▶ [WHAT THE TASK REQUIRES]:
The answer must be one number: how many lines of the records contain "primary".
====
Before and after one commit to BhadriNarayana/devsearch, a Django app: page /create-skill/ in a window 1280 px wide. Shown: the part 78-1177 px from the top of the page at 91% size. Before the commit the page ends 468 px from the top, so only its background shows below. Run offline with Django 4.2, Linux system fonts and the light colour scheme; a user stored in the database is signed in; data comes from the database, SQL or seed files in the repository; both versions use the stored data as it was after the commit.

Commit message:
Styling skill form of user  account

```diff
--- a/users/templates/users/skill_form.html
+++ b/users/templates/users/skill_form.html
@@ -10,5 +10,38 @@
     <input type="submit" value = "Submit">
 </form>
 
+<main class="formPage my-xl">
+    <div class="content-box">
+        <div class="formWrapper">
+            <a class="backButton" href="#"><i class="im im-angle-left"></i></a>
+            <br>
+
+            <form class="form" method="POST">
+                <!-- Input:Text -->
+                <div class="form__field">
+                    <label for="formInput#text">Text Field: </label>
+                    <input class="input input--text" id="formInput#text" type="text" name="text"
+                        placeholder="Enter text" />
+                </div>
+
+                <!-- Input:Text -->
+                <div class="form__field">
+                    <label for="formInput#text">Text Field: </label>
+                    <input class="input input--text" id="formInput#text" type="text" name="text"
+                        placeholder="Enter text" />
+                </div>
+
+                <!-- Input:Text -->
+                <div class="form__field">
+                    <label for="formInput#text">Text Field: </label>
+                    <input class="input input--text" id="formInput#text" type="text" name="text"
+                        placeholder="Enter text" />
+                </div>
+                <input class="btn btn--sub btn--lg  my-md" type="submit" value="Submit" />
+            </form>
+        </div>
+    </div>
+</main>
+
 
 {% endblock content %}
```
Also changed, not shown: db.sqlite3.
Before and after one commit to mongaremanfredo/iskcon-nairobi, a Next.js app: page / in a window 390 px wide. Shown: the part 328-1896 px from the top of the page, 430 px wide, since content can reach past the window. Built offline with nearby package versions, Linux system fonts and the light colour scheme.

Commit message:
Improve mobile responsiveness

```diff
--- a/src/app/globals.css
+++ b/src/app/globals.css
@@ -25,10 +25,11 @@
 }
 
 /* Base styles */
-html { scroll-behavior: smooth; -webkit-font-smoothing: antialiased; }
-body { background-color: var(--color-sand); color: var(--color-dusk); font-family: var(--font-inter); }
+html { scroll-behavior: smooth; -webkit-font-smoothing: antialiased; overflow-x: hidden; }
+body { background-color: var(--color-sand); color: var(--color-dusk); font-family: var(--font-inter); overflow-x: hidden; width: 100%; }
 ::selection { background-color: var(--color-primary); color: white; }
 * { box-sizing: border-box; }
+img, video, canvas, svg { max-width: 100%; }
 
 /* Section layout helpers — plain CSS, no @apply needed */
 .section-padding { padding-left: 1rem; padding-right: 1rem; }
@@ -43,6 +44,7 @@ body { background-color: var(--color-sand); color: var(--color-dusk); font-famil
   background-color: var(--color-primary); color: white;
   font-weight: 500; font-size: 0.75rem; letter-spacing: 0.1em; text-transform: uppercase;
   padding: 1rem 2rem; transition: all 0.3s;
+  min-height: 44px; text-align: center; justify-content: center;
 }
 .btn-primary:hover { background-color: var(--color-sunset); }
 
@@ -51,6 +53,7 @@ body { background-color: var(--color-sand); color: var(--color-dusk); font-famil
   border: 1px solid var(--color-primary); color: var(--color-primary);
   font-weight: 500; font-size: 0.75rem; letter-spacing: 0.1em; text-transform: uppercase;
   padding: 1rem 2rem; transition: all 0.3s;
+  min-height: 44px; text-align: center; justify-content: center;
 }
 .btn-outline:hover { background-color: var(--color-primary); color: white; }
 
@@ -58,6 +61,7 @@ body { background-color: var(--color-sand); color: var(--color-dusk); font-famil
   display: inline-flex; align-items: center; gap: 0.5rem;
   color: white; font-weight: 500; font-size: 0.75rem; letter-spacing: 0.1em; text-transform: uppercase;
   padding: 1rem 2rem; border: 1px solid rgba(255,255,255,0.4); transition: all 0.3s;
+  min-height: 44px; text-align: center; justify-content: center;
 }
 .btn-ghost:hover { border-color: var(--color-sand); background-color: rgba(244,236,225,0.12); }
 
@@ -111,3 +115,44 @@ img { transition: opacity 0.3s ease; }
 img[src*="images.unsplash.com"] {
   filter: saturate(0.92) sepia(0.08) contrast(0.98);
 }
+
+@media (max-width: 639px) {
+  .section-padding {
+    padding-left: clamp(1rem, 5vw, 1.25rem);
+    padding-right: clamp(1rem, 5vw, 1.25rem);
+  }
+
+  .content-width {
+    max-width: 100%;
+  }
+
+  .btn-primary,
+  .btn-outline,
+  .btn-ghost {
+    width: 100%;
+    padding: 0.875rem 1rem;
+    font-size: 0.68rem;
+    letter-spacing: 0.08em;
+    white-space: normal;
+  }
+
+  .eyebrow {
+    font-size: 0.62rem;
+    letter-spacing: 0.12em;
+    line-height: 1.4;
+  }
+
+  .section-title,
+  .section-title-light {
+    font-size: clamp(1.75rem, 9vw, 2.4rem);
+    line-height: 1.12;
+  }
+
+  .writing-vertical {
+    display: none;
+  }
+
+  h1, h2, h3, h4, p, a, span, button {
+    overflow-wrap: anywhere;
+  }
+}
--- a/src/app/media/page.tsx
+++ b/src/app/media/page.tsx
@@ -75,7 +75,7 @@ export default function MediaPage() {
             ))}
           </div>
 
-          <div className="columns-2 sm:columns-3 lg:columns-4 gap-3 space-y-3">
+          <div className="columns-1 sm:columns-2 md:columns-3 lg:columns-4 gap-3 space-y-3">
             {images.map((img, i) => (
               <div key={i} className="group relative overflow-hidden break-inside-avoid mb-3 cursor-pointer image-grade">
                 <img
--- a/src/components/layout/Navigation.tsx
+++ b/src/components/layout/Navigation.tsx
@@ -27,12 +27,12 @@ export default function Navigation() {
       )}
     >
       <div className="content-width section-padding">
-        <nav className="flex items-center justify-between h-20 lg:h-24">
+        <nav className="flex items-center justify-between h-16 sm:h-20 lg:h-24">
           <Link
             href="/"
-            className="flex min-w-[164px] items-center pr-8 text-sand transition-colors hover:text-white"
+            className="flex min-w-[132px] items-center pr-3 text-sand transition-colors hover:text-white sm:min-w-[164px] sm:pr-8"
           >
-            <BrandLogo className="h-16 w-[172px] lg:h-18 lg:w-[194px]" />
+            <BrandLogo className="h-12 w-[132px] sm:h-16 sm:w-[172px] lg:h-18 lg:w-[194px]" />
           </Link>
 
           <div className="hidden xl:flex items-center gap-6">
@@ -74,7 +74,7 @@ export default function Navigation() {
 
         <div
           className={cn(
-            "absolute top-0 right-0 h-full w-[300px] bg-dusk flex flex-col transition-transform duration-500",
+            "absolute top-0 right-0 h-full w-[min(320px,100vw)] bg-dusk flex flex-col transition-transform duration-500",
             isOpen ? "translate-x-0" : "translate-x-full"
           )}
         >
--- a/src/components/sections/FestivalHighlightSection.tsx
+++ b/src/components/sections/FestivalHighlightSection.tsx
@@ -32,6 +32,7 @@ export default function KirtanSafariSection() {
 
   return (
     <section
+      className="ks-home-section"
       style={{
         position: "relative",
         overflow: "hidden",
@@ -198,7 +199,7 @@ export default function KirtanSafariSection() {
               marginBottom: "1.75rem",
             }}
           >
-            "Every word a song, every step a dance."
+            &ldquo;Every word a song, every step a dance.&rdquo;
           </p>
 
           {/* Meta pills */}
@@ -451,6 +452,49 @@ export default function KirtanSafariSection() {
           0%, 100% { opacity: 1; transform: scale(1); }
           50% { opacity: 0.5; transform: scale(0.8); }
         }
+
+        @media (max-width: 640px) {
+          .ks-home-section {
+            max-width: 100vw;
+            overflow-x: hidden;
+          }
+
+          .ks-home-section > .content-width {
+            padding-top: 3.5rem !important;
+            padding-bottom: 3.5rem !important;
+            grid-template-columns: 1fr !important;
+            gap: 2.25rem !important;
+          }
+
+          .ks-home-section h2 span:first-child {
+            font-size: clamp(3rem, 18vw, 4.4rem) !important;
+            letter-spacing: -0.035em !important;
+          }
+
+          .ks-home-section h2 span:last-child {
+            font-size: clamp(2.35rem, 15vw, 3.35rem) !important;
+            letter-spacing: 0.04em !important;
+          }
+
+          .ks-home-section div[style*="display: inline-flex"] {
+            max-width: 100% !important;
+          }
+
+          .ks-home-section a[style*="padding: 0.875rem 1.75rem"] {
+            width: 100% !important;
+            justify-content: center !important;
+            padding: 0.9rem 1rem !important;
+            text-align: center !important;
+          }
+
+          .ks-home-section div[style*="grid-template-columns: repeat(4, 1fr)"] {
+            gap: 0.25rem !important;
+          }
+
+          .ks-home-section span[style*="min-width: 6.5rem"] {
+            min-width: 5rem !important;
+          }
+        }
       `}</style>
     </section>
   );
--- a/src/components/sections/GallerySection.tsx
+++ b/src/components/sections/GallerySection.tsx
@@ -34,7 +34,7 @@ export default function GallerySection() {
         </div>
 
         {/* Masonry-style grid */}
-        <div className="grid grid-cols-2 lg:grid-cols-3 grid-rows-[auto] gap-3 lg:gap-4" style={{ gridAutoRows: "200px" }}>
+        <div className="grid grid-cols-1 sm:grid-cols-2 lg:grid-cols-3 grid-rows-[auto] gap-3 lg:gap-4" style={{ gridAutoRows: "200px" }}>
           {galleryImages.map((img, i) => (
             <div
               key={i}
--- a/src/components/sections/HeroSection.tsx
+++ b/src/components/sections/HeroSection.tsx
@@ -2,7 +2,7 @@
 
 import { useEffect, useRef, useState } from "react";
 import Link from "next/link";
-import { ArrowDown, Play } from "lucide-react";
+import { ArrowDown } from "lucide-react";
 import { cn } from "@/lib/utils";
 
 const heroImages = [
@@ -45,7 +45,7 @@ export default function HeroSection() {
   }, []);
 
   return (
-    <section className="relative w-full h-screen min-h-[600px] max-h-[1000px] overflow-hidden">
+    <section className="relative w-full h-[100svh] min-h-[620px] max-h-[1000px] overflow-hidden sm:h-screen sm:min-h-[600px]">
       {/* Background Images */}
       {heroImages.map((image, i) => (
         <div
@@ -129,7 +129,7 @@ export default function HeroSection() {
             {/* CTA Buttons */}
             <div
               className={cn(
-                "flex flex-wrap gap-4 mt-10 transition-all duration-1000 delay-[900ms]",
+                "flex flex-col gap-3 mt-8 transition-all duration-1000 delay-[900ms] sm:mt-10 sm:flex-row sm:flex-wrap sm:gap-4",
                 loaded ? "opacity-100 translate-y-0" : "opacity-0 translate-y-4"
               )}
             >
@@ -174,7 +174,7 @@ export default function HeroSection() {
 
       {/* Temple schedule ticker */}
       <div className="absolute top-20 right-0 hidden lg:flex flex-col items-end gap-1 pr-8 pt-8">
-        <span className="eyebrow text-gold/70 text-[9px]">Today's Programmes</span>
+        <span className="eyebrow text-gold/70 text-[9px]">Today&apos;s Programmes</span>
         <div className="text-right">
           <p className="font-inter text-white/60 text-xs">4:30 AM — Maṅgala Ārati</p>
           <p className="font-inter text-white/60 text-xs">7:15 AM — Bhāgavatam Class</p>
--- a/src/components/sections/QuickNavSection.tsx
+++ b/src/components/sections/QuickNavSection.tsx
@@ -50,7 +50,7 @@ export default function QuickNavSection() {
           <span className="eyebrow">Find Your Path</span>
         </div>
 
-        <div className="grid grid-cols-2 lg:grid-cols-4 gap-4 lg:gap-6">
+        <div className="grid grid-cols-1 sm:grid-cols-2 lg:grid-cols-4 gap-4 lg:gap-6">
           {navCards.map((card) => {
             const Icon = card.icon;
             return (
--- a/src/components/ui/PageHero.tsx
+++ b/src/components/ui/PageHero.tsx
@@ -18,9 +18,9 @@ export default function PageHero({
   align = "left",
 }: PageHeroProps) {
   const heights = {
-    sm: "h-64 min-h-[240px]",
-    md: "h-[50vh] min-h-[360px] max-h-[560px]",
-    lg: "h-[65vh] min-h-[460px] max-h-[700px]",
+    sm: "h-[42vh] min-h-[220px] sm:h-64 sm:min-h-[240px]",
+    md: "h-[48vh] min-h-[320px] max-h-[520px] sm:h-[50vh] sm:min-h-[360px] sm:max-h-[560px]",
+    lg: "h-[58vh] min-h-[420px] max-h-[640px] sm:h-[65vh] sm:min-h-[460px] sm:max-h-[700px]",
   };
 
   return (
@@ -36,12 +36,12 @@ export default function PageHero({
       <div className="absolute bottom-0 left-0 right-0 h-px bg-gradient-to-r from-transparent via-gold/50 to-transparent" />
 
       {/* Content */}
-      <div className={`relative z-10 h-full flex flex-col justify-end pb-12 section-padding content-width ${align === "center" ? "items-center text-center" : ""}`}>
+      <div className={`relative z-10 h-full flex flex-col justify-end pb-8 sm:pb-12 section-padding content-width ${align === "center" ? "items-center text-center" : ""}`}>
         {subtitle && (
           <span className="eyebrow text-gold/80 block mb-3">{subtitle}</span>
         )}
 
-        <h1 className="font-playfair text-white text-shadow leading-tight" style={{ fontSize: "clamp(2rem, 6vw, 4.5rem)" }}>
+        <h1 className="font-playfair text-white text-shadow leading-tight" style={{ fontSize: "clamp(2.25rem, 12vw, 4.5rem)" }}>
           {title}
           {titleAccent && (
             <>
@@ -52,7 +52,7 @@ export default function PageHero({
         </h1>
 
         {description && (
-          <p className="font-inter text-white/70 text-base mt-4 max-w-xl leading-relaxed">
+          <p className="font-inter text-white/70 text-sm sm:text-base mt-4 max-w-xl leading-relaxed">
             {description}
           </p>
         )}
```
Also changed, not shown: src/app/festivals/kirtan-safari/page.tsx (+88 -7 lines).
====
▶ [ANSWER TO THIS PROBLEM]:
6